In 1995, with the goal of understanding how estuaries change over time, the National Estuarine Research Reserve network implemented a standardized monitoring program across all 30 Reserves known as the System-Wide Monitoring Program (SWMP). This long-term program aims to measure and determine how conditions on the Reserves are changing in both the short and long term.
With sea level on the rise, researchers at UNH are looking into the best way to protect our coastal salt marshes. Working in collaboration with Great Bay National Estuarine Research Reserve, researchers are able to implement different techniques to prevent salt marsh erosion due to sea level rise. This post is the first of two, highlighting two graduate students working on salt marsh resiliency and restoration techniques.

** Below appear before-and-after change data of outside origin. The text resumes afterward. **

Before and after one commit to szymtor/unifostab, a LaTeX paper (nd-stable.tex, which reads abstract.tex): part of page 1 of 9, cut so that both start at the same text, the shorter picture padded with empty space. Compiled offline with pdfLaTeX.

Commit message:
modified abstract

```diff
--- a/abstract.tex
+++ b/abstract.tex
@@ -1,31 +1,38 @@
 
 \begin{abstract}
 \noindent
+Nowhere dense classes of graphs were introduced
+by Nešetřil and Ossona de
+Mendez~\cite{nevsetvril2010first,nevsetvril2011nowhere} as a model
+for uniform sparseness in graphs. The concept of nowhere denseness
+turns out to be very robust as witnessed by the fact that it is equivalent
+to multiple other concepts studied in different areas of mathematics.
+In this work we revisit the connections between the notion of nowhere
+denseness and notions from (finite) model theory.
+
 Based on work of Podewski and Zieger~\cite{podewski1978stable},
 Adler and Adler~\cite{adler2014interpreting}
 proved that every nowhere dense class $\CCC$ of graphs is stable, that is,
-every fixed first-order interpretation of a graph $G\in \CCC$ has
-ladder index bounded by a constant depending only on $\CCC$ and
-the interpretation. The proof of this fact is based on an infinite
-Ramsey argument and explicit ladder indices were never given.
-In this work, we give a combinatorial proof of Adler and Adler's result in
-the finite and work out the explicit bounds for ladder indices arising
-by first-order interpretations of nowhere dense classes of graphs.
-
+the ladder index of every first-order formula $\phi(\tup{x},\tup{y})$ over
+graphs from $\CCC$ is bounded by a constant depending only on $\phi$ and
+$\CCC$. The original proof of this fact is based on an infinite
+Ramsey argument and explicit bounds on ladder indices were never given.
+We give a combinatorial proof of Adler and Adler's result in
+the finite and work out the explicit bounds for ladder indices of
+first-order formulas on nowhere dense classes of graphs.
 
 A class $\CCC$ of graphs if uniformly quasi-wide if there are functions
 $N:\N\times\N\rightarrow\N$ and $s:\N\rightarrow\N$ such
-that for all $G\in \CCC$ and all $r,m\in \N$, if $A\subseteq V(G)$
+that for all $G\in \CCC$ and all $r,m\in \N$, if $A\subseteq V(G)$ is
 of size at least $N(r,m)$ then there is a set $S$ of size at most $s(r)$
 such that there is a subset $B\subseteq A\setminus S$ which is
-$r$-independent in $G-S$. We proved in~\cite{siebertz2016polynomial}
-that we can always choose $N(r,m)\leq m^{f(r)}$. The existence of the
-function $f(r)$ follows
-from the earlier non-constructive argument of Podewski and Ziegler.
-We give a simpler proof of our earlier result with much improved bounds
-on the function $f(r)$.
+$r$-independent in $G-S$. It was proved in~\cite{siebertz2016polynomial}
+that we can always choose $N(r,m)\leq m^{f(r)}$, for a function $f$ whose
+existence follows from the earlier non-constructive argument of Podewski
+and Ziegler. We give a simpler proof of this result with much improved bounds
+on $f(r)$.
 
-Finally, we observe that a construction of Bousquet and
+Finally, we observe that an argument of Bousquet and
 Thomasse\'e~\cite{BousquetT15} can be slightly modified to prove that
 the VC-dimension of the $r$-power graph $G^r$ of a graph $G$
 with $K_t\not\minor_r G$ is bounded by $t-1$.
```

When healthy, sea grasses form dense underwater meadows that provide many benefits to bay organisms and us, including producing great quantities of oxygen that many marine creatures need to thrive, provide excellent physical habitat for young fish and shellfish, improves water quality by absorbing excess nutrients, and increases water clarity by filtering sediments.